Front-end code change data
──────────────────────────────
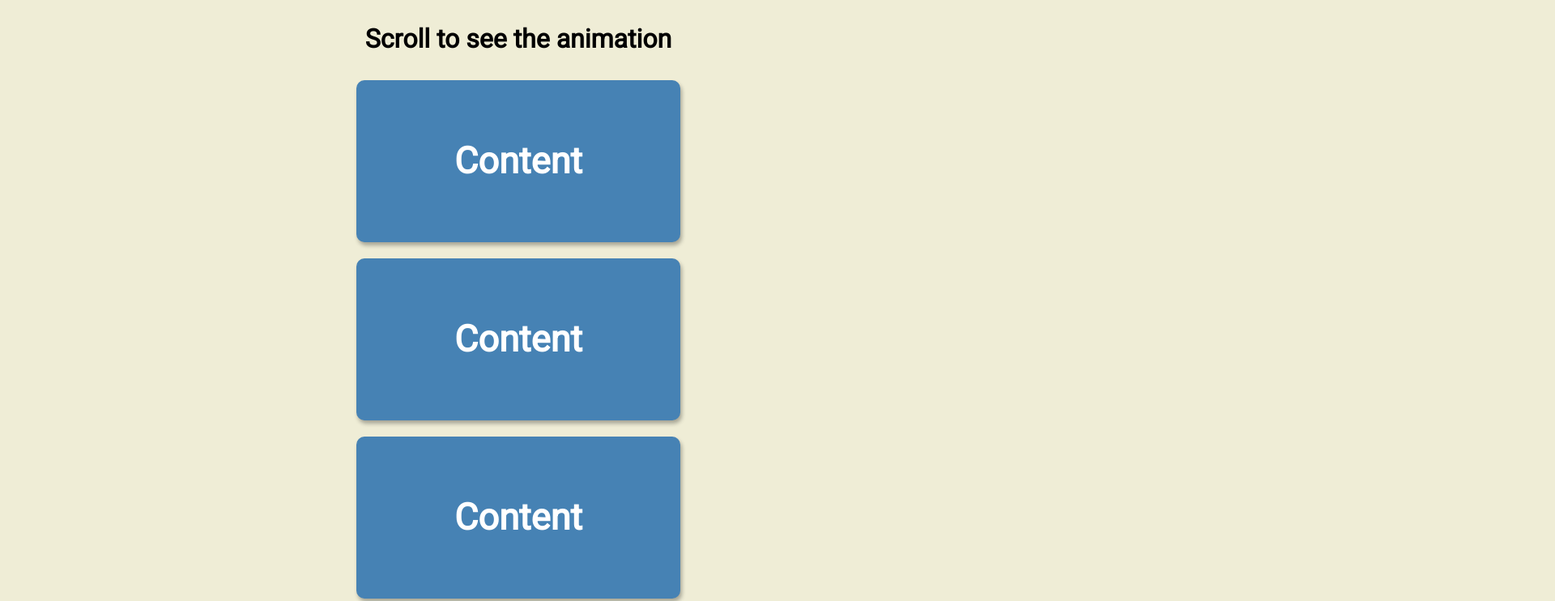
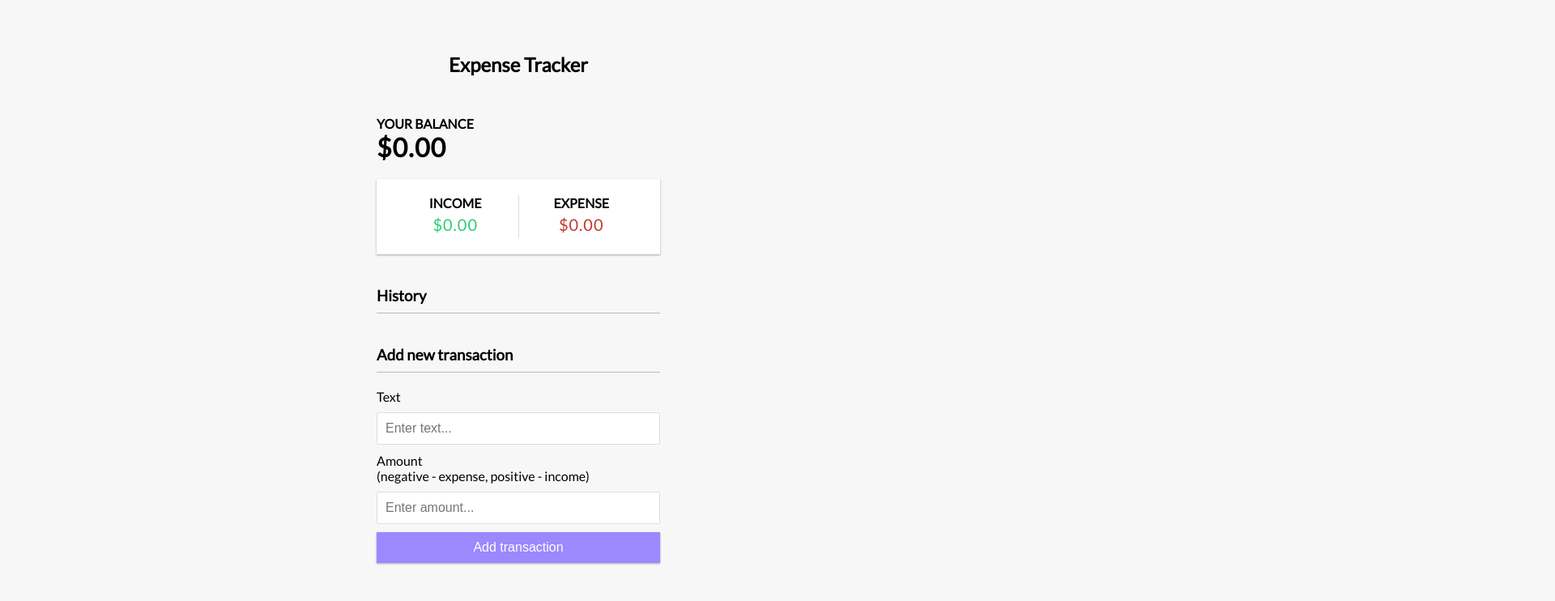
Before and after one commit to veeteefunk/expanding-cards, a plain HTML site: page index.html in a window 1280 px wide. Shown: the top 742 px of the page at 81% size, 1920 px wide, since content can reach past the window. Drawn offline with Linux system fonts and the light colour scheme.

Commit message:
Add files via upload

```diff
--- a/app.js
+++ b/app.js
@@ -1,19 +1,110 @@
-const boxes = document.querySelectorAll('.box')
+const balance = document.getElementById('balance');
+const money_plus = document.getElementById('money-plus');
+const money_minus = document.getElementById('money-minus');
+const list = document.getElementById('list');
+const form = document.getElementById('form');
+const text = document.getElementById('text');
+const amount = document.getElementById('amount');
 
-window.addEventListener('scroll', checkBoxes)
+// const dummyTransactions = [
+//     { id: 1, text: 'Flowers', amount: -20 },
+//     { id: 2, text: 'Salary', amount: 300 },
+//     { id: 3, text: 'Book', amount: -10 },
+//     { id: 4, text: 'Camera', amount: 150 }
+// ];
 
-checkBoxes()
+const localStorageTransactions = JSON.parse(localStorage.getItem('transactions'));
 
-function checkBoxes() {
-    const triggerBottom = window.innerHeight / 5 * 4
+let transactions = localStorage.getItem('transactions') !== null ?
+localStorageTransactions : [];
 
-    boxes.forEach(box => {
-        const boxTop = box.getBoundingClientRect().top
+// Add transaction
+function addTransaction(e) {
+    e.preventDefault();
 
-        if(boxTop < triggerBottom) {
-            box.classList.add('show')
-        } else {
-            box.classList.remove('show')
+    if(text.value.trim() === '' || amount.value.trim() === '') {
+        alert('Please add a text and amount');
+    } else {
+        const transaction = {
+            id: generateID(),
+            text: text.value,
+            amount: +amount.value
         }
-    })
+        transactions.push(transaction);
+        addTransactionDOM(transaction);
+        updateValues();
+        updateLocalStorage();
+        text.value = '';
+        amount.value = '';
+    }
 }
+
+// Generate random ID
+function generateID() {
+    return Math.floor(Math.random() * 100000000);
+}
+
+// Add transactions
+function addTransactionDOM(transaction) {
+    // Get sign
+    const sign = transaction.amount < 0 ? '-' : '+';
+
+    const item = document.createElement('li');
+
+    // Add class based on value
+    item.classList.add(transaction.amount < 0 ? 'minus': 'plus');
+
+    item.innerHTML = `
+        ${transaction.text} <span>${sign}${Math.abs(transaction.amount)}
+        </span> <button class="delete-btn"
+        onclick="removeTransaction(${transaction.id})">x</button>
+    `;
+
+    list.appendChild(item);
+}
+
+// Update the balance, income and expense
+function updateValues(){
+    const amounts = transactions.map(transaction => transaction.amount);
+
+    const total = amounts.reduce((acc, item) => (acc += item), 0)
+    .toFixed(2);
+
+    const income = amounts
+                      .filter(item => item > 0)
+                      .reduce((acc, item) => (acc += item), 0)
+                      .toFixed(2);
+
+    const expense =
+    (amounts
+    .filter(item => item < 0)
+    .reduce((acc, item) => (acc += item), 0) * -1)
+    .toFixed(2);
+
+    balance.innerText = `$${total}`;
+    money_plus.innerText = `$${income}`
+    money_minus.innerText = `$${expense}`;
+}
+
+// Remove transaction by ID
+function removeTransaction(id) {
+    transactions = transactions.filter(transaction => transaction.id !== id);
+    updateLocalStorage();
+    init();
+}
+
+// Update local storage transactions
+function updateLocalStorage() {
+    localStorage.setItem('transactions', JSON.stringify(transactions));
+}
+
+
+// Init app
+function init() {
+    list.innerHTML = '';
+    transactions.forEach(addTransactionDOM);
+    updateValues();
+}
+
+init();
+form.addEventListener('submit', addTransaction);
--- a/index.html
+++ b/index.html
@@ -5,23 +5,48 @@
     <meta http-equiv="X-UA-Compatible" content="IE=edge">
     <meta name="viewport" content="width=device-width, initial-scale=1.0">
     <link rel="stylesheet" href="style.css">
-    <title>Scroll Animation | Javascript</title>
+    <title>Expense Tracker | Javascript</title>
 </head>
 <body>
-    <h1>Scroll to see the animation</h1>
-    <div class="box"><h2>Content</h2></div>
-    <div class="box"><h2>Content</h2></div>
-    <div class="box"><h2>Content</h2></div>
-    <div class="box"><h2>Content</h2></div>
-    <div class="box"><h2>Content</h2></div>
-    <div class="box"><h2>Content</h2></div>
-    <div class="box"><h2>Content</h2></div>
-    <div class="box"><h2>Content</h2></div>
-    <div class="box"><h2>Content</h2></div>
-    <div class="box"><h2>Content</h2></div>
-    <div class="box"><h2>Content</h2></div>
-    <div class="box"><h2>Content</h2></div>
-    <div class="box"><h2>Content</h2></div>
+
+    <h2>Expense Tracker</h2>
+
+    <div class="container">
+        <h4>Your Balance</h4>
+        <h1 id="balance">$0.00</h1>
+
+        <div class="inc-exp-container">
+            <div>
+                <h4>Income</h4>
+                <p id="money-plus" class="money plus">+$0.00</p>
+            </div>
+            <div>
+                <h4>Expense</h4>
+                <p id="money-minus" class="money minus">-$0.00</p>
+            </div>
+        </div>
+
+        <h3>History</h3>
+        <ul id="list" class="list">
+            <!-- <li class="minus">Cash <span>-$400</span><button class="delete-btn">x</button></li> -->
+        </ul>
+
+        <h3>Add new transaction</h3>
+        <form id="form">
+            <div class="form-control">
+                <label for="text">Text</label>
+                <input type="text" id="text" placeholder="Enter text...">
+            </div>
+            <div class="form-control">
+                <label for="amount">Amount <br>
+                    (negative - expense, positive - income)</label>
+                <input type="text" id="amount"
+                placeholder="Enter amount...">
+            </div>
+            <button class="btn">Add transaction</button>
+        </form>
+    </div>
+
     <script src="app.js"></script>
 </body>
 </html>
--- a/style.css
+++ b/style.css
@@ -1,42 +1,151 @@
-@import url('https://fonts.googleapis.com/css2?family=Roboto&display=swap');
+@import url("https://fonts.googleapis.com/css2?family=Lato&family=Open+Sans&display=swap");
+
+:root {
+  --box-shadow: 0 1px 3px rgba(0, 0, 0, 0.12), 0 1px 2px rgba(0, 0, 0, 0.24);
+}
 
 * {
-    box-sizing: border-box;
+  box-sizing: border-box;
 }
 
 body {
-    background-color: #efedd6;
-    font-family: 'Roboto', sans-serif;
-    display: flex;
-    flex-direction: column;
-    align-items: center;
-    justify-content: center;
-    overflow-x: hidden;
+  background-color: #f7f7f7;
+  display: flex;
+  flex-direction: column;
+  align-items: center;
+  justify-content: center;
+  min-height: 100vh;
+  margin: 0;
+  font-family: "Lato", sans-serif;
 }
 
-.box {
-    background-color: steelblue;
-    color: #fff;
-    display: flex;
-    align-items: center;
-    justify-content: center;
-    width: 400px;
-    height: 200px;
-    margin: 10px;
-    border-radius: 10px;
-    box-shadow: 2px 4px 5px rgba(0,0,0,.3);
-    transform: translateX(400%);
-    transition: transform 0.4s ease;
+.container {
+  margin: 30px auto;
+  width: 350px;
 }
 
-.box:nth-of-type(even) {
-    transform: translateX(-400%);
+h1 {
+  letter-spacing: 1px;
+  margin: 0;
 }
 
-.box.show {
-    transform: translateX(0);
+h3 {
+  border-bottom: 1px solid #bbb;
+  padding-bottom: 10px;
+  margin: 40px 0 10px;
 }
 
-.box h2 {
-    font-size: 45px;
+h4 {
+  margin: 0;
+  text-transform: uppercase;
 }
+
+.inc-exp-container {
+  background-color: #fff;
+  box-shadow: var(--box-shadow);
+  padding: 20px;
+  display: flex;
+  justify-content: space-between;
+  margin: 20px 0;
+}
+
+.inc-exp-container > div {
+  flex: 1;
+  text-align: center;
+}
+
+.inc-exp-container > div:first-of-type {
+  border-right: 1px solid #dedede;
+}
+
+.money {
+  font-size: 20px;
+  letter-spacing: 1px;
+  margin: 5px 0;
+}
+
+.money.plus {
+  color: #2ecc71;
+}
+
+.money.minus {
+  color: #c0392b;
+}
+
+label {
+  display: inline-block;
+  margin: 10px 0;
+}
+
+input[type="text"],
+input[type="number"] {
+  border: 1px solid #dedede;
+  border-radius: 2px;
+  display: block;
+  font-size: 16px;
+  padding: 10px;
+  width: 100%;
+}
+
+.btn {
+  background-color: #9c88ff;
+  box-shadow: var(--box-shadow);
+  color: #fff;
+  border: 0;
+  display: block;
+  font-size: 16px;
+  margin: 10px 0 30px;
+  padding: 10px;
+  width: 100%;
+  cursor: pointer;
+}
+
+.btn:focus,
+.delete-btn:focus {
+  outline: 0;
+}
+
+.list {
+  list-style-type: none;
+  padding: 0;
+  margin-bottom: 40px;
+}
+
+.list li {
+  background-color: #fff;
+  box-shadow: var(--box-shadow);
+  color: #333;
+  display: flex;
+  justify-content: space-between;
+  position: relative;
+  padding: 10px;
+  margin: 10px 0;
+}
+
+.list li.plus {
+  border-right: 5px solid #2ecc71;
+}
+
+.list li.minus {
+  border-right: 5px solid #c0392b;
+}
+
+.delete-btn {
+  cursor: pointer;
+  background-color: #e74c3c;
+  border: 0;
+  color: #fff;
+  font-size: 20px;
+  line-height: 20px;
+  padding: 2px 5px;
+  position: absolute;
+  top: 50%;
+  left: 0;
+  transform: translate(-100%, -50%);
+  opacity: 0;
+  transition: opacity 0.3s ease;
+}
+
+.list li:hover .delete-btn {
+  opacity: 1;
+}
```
──────────────────────────────
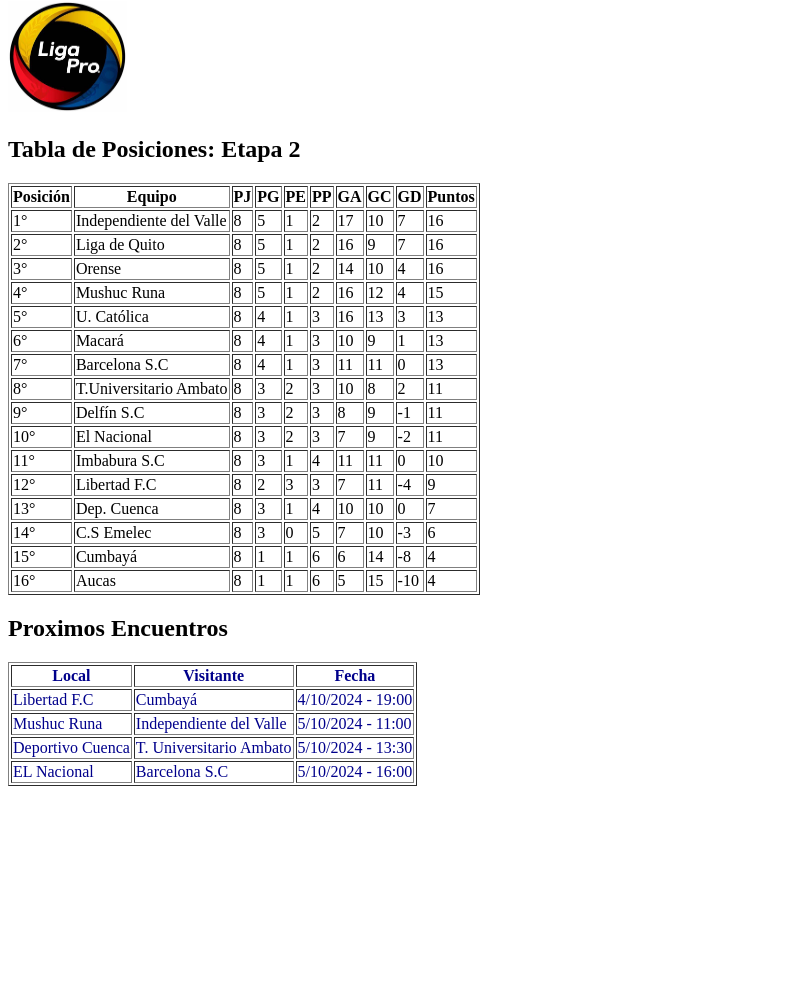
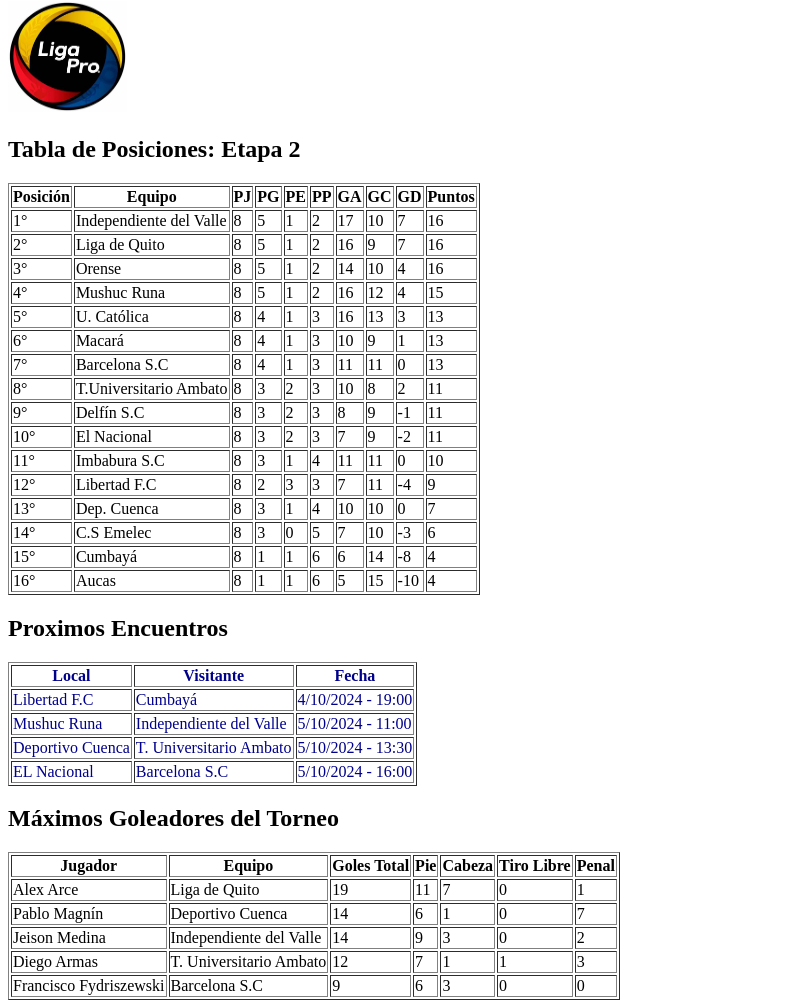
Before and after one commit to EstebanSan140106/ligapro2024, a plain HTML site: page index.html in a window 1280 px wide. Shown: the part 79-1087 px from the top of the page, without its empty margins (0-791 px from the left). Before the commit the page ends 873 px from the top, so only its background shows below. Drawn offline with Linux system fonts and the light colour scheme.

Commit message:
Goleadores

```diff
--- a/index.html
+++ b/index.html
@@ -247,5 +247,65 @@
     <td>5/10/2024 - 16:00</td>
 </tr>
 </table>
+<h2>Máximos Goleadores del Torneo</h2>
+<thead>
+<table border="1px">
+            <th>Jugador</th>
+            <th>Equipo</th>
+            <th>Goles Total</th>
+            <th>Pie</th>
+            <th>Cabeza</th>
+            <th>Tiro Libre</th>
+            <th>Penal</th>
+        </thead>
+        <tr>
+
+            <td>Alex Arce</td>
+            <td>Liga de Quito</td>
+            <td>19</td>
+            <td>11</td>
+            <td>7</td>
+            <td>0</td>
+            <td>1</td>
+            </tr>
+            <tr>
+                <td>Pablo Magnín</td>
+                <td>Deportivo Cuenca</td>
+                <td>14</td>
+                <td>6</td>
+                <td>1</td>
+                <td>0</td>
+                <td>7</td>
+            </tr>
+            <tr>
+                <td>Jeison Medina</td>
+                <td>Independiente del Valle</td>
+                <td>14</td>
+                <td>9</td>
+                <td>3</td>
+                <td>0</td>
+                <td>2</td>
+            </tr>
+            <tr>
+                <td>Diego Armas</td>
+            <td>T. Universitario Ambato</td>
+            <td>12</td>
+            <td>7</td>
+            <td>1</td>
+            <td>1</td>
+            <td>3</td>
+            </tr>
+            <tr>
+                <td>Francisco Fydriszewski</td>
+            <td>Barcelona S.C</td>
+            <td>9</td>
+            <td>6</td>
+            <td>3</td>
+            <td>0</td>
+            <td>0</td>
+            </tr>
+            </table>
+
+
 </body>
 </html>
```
──────────────────────────────
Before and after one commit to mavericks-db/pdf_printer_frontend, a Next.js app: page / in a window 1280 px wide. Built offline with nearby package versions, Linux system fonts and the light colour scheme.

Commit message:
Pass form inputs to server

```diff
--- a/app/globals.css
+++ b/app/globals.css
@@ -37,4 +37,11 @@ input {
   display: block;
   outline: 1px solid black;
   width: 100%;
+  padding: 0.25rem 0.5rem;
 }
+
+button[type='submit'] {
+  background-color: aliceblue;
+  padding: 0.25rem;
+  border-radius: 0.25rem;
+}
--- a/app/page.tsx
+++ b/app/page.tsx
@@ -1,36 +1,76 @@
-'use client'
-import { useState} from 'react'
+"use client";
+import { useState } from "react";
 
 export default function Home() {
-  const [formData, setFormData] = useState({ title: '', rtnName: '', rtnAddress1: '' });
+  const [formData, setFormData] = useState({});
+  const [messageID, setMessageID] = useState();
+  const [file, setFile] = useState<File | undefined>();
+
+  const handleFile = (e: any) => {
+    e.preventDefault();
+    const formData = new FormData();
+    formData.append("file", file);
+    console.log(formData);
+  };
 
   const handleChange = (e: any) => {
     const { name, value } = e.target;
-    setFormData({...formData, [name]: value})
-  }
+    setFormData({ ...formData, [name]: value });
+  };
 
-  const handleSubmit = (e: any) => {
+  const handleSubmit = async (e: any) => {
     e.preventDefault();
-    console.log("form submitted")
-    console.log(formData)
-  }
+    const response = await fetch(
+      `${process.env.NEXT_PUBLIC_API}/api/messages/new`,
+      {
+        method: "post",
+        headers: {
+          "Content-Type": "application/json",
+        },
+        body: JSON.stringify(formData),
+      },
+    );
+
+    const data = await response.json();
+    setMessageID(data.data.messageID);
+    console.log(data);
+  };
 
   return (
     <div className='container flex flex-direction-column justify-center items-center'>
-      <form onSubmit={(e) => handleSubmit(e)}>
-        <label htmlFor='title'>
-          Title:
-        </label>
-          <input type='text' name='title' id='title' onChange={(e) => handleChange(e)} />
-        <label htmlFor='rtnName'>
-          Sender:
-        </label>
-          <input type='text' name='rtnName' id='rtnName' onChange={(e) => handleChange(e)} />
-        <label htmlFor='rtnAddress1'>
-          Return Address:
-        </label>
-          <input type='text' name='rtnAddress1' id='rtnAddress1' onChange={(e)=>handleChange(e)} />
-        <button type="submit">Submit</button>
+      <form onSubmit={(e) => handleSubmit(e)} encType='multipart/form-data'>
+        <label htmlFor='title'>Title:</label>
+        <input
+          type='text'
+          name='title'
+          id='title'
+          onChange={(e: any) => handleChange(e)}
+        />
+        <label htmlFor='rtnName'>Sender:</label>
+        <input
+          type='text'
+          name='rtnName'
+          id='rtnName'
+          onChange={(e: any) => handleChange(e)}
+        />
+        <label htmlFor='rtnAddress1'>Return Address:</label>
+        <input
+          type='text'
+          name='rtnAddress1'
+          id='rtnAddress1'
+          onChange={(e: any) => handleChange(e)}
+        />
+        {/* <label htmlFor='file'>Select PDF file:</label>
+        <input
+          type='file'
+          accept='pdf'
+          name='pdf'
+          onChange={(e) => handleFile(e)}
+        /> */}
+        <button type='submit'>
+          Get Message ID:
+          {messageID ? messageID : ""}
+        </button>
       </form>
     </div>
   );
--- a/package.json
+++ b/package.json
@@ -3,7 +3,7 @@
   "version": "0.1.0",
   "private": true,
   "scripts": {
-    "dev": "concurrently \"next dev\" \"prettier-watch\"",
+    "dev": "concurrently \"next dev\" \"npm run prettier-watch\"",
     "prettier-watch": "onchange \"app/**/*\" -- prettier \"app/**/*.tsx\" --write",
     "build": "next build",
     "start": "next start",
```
──────────────────────────────
What is needed —
If a line in the records above has the word "getElementById", copy it out.

The completed task —
+const balance = document.getElementById('balance');
+const money_plus = document.getElementById('money-plus');
+const money_minus = document.getElementById('money-minus');
+const list = document.getElementById('list');
+const form = document.getElementById('form');
+const text = document.getElementById('text');
+const amount = document.getElementById('amount');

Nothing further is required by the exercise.